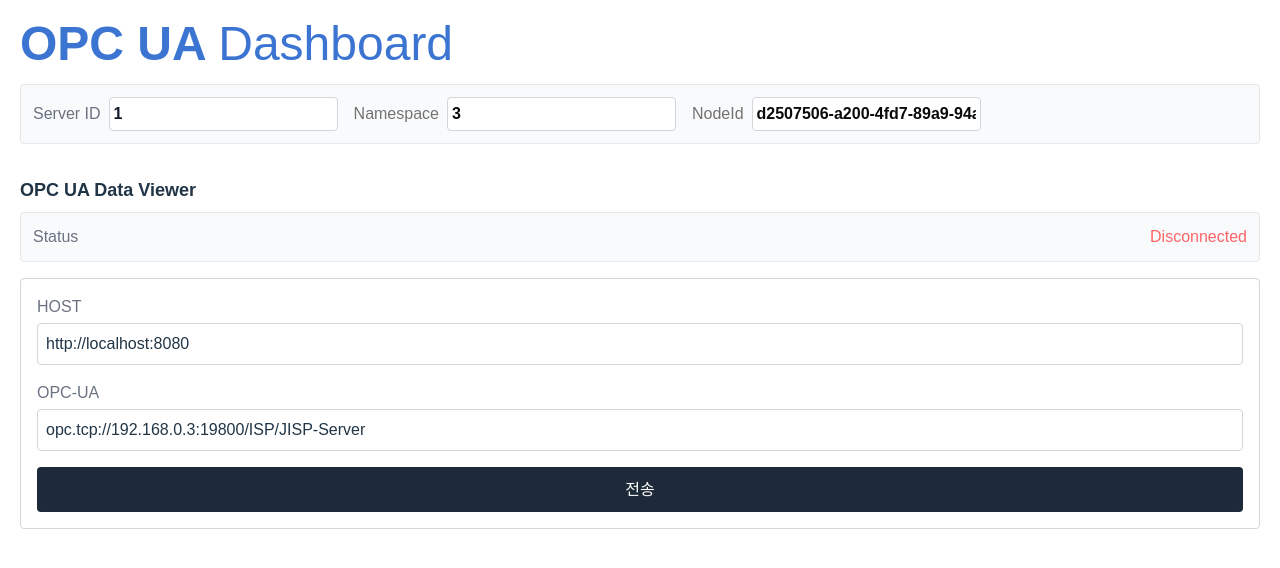
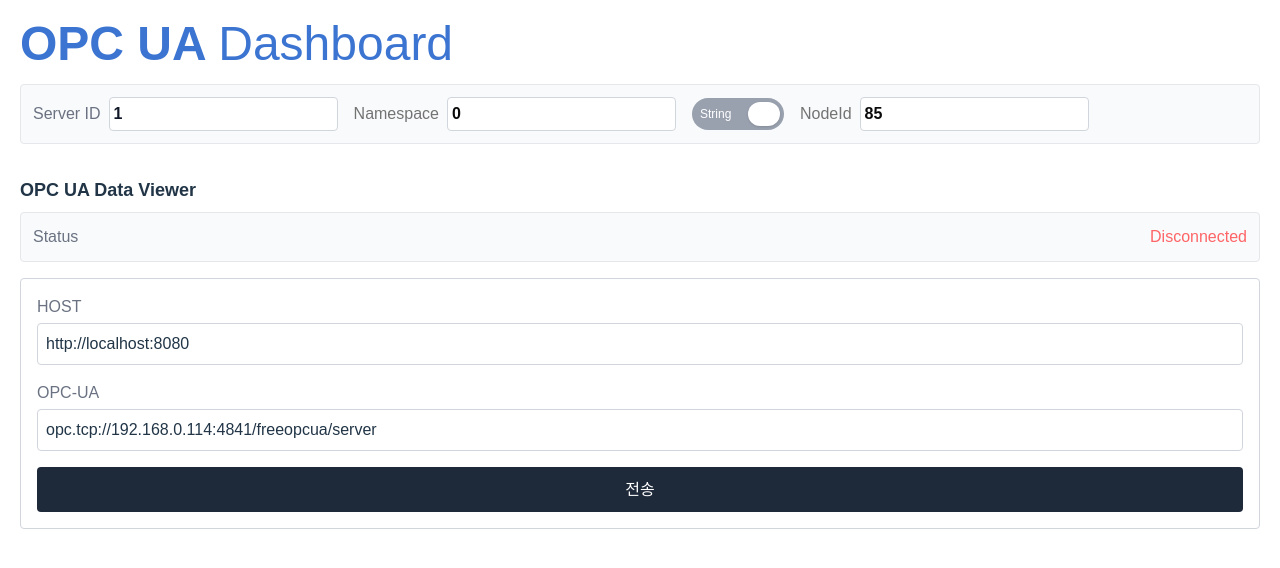
Before and after one commit to emalron/opcdashboard, a React (Vite) app: page / in a window 1280 px wide. Shown: the top 568 px of the page. Built offline with nearby package versions, Linux system fonts and the light colour scheme; a web font is replaced by a local one.

Commit message:
fixed for string Nodeid

```diff
--- a/src/App.jsx
+++ b/src/App.jsx
@@ -1,11 +1,10 @@
 import React, { useState } from "react";
 import "./App.css";
 import OpcUaDataViewer from "./components/OpcUaDataViewer";
+import OpcRootNodeForm from "./components/OpcRootNodeForm";
+import { OpcProvider } from "./components/OpcContext";
 
 function App() {
-  const [serverId, setServerId] = useState(1);
-  const [namespace, setNamespace] = useState(3);
-  const [nodeId, setNodeId] = useState('d2507506-a200-4fd7-89a9-94a156ba1584');
 
   return (
     <div className="App">
@@ -13,38 +12,10 @@ function App() {
         OPC UA <span className="text-5xl font-thin">Dashboard</span>
       </h1>
       <div>
-        <div className="flex items-center p-3 bg-gray-50 rounded-sm border border-gray-200 gap-4 flex-wrap">
-          <label className="flex gap-2 items-center">
-            <span className="text-base text-gray-500 font-light">Server ID</span>
-            <input
-              type="number"
-              className="text-gray-900 font-semibold border border-gray-300 p-1 rounded-sm bg-white"
-              value={serverId}
-              onChange={(e) => setServerId(Number(e.target.value))}
-              min="1"
-            />
-          </label>
-          <label className="flex gap-2 items-center">
-            <span className="text-neutral-500 font-light">Namespace</span>
-            <input
-              type="number"
-              className="bg-white text-neutral-950 font-semibold border border-gray-300 p-1 focus:outline-none focus:ring-blue-500 focus:border-blue-500 rounded-sm"
-              value={namespace}
-              onChange={(e) => setNamespace(Number(e.target.value))}
-              min="0"
-            />
-          </label>
-          <label className="flex gap-2 items-center">
-            <span className="text-neutral-500 font-light">NodeId</span>
-            <input
-              type="text"
-              className="bg-white text-neutral-950 font-semibold border border-gray-300 p-1 focus:outline-none focus:ring-blue-500 focus:border-blue-500 rounded-sm"
-              value={nodeId}
-              onChange={(e) => setNodeId(e.target.value)}
-            />
-          </label>
-        </div>
-        <OpcUaDataViewer serverId={serverId} namespace={namespace} nodeId={nodeId} />
+        <OpcProvider>
+          <OpcRootNodeForm />
+          <OpcUaDataViewer />
+        </OpcProvider>
       </div>
     </div>
   );
--- a/src/components/OpcConnector.jsx
+++ b/src/components/OpcConnector.jsx
@@ -1,7 +1,8 @@
 import React, { useState } from "react";
 
 const OpcConnector = ({ serverUrl, setServerUrl, setOpcConnected }) => {
-  const [opcUrl, setOpcUrl] = useState("opc.tcp://192.168.0.3:19800/ISP/JISP-Server");
+  // 예방진단 opc endpoint: opc.tcp://192.168.0.3:19800/ISP/JISP-Server
+  const [opcUrl, setOpcUrl] = useState("opc.tcp://192.168.0.114:4841/freeopcua/server");
   const [loading, setLoading] = useState(false);
   const [error, setError] = useState(false);
   const [response, setResponse] = useState("");
@@ -50,7 +51,7 @@ const OpcConnector = ({ serverUrl, setServerUrl, setOpcConnected }) => {
         </div>
         <div className="mb-4">
           <label className="block text-base text-gray-500 font-light mb-1">OPC-UA</label>
-          <input type="text" value="opc.tcp://192.168.0.3:19800/ISP/JISP-Server" onChange={(e) => setOpcUrl(e.target.value)} className="w-full p-2 border rounded-sm border-gray-300" required />
+          <input type="text" value={opcUrl} onChange={(e) => setOpcUrl(e.target.value)} className="w-full p-2 border rounded-sm border-gray-300" required />
         </div>
         <button type="submit" disabled={loading} className="w-full bg-gray-800! text-white p-2 rounded-sm! hover:bg-blue-600! disabled:bg-gray-400!">
           {loading ? "전송 중..." : "전송"}
--- /dev/null
+++ b/src/components/OpcContext.jsx
@@ -0,0 +1,51 @@
+import React, { createContext, useState, useContext, useMemo } from 'react';
+
+const OpcContext = createContext(null);
+
+export function OpcProvider({ children }) {
+    // 모든 OPC UA 파라미터 상태 관리
+    const [isNumber, setIsNumber] = useState(false);
+    const [namespace, setNamespace] = useState(0);
+    const [nodeId, setNodeId] = useState('85');
+    const [serverId, setServerId] = useState(1);
+
+    // 타입 값 계산 ('s' = String, 'i' = Number)
+    const typeValue = isNumber ? 'i' : 's';
+
+    const formattedNodeId = nodeId ?
+        `ns=${namespace};${typeValue}=${nodeId}` :
+        '';
+
+    // 성능 최적화를 위한 Context 값 메모이제이션
+    const value = useMemo(() => ({
+        // 상태값
+        serverId,
+        namespace,
+        nodeId,
+        isNumber,
+        typeValue,
+        formattedNodeId,
+
+        setServerId,
+        setNamespace,
+        setNodeId,
+        setIsNumber,
+        toggleType: () => setIsNumber(prev => !prev)
+    }), [serverId, namespace, nodeId, isNumber]);
+
+    return (
+        <OpcContext.Provider value={value}>
+            {children}
+        </OpcContext.Provider>
+    );
+}
+
+export function useOpc() {
+    const context = useContext(OpcContext);
+
+    if(context === undefined || context === null) {
+        throw new Error('useOpc must be used within an OpcProvider');
+    }
+
+    return context;
+}
--- /dev/null
+++ b/src/components/OpcRootNodeForm.jsx
@@ -0,0 +1,57 @@
+import React, {useState} from 'react';
+import { OpcProvider, useOpc } from './OpcContext';
+import OpcTypeToggle from './OpcTypeToggle';
+
+const NodeIdDisplay = () => {
+    const { formattedNodeId } = useOpc();
+
+    return (
+        <div className='p-4 bg-white border border-gray-200 rounded-md'>
+            <h2 className='text-lg font-medium mb-3'>Root Node</h2>
+            <div className='mb-4 p-3 bg-gray-50 rounded border border-gray-300'>
+                <span className='font-mono'>{formattedNodeId || 'enter root node id'}</span>
+            </div>
+            <div className='text-sm text-gray-600 mb-2'>
+                Format: <code className='bg-gray-100 px-1 py-0.5 rounded'>ns={namespace};{type}={nodeId}</code>
+            </div>
+        </div>
+    );
+};
+
+const OpcRootNodeForm = () => {
+    const { serverId, setServerId, namespace, setNamespace, nodeId, setNodeId } = useOpc();
+
+    return (
+        <div className="flex items-center p-3 bg-gray-50 rounded-sm border border-gray-200 gap-4 flex-wrap">
+            <label className="flex gap-2 items-center">
+                <span className="text-base text-gray-500 font-light">Server ID</span>
+                <input
+                    type="number"
+                    className="text-gray-900 font-semibold border border-gray-300 p-1 rounded-sm bg-white"
+                    value={serverId}
+                    onChange={(e) => setServerId(Number(e.target.value))}
+                    min="1"/>
+            </label>
+            <label className="flex gap-2 items-center">
+                <span className="text-neutral-500 font-light">Namespace</span>
+                <input
+                    type="number"
+                    className="bg-white text-neutral-950 font-semibold border border-gray-300 p-1 focus:outline-none focus:ring-blue-500 focus:border-blue-500 rounded-sm"
+                    value={namespace}
+                    onChange={(e) => setNamespace(Number(e.target.value))}
+                    min="0"/>
+            </label>
+            <OpcTypeToggle />
+            <label className="flex gap-2 items-center">
+                <span className="text-neutral-500 font-light">NodeId</span>
+                <input
+                    type="text"
+                    className="bg-white text-neutral-950 font-semibold border border-gray-300 p-1 focus:outline-none focus:ring-blue-500 focus:border-blue-500 rounded-sm"
+                    value={nodeId}
+                    onChange={(e) => setNodeId(e.target.value)}/>
+            </label>
+        </div>
+    );
+}
+
+export default OpcRootNodeForm;
--- /dev/null
+++ b/src/components/OpcTypeToggle.jsx
@@ -0,0 +1,26 @@
+import React from "react";
+import { useOpc } from "./OpcContext";
+
+function OpcTypeToggle() {
+    const { isNumber, setIsNumber } = useOpc();
+
+    return (
+    <label className="flex gap-2 items-center">
+        <div
+            className="text-neutral-500 font-center cursor-pointer"
+            onClick={() => setIsNumber(!isNumber)}>
+            <div className={`relative w-23 h-8 rounded-full transition-all duration-200
+                ${isNumber ? 'bg-blue-500' : 'bg-gray-400'}`}>
+                <div className={`absolute top-1 h-6 w-8 bg-white rounded-full transition-all duration-200 shadow
+                    ${isNumber ? 'left-1' : 'left-14'}`} />
+                <div className="absolute inset-0 flex items-center justify-between px-2 text-xs text-white font-medium">
+                    <span className={`${isNumber ? 'opacity-0' : 'opacity-100'} transition-opacity duration-200`}>String</span>
+                    <span className={`${isNumber ? 'opacity-100' : 'opacity-0'} transition-opacity duration-200`}>Number</span>
+                </div>
+            </div>
+        </div>
+    </label>
+    )
+}
+
+export default React.memo(OpcTypeToggle);
--- a/src/components/OpcUaBrowser.jsx
+++ b/src/components/OpcUaBrowser.jsx
@@ -1,5 +1,6 @@
 import React, {useState, useEffect} from 'react';
 import { ChevronRight, ChevronDown, Box, Tag, Database, Grid, Layers, Server, RotateCw, Cable } from 'lucide-react';
+import { useOpc } from './OpcContext';
 
 const nodeIcons = {
     Object: <Box className="text-blue-600" size={18} />,
@@ -21,7 +22,7 @@ const TreeNode = ({namespace, node, fetchChildren, serverUrl}) => {
         if(!isExpanded && children.length == 0) {
             setLoading(true);
             try {
-                const childrenNodes = await fetchChildren(namespace, node.identifier);
+                const childrenNodes = await fetchChildren(namespace, node.identifier, node.idType);
                 setChildren(childrenNodes.children);
                 console.log(childrenNodes)
             } catch(error) {
@@ -37,9 +38,9 @@ const TreeNode = ({namespace, node, fetchChildren, serverUrl}) => {
         return nodeIcons[node.nodeClass] || <Box size={18} />;
     };
 
-    const sendNodeToApi = (namespace, identifier) => {
+    const sendNodeToApi = (namespace, identifier, type) => {
         console.log(serverUrl)
-        fetch(`${serverUrl}/traverse/${namespace}/${identifier}`)
+        fetch(`${serverUrl}/traverse/${namespace}/${type}/${identifier}`)
     }
 
     return (
@@ -59,14 +60,14 @@ const TreeNode = ({namespace, node, fetchChildren, serverUrl}) => {
                 <span className="mr-2">{getNodeIcon()}</span>
                 <span className="font-medium">{node.name}</span>
                 <span className="ml-2 text-xs text-gray-500">
-                    ({node.nodeClass}, NS: {node.namespaceIndex}, identifier: {node.identifier})
+                    ({node.nodeClass}, NS: {node.namespaceIndex}, identifier: {node.idType}={node.identifier})
                 </span>
                 {
                     node.hasChildren && (
                         <Cable className="ml-2 hover:text-red-700" size={16}
                             onClick={(e) => {
                                 e.stopPropagation();
-                                sendNodeToApi(node.namespaceIndex, node.identifier);
+                                sendNodeToApi(node.namespaceIndex, node.identifier, node.idType);
                             }}
                         />
                 )}
@@ -90,13 +91,15 @@ const TreeNode = ({namespace, node, fetchChildren, serverUrl}) => {
     )
 }
 
-const OpcUaBrowser = ({serverUrl, namespace, nodeId}) => {
+const OpcUaBrowser = ({serverUrl}) => {
     const [rootNode, setRootNode] = useState(null);
     const [loading, setLoading] = useState(false);
     const [error, setError] = useState(null);
+    const {namespace, nodeId, typeValue} = useOpc();
+
     const fetchRootNode = async () => {
         try {
-            const response = await fetch(`${serverUrl}/browse/${namespace}/${nodeId}`);
+            const response = await fetch(`${serverUrl}/browse/${namespace}/${typeValue}/${nodeId}`);
             if (!response.ok) throw new Error('Failed to load root');
 
             let data;
@@ -120,10 +123,10 @@ const OpcUaBrowser = ({serverUrl, namespace, nodeId}) => {
         fetchRootNode();
     }, []);
 
-    const fetchChildren = async (ns, nodeId) => {
+    const fetchChildren = async (ns, nodeId, idType) => {
         console.log(`fetchChildren: ${nodeId}`)
         console.log(`serverUrl: ${serverUrl}`)
-        return await fetch(`${serverUrl}/browse/${ns}/${nodeId}`)
+        return await fetch(`${serverUrl}/browse/${ns}/${idType}/${nodeId}`)
                         .then(response => {
                             if(!response.ok) throw new Error('Failed to load children')
                             return response.json();
--- a/src/components/OpcUaDataViewer.jsx
+++ b/src/components/OpcUaDataViewer.jsx
@@ -4,8 +4,10 @@ import { Client } from "@stomp/stompjs";
 import OpcUaBrowser from "./OpcUaBrowser";
 import OpcConnector from "./OpcConnector";
 import OpcNodeValue from "./OpcNodeValue";
+import { useOpc } from "./OpcContext";
 
-const OpcUaDataViewer = ({ serverId, namespace, nodeId }) => {
+const OpcUaDataViewer = () => {
+  const { serverId, namespace, nodeId, typeValue } = useOpc();
   const [serverUrl, setServerUrl] = useState("http://localhost:8080");
   const [connected, setConnected] = useState(false);
   const [opcConnected, setOpcConnected] = useState(false);
@@ -89,7 +91,7 @@ const OpcUaDataViewer = ({ serverId, namespace, nodeId }) => {
       <div></div>
       {connected && opcConnected ? (
         <>
-          <OpcUaBrowser serverUrl={serverUrl} namespace={namespace} nodeId={nodeId} />
+          <OpcUaBrowser serverUrl={serverUrl} />
           <OpcNodeValue nodeValues={nodeValues} />
         </>
       ) : (
```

━━━━━━━━

=== What the exercise asks ===
In the entries above, identify every line with the word "throw". Copy those lines.

=== Solution ===
+        throw new Error('useOpc must be used within an OpcProvider');
             if (!response.ok) throw new Error('Failed to load root');
                             if(!response.ok) throw new Error('Failed to load children')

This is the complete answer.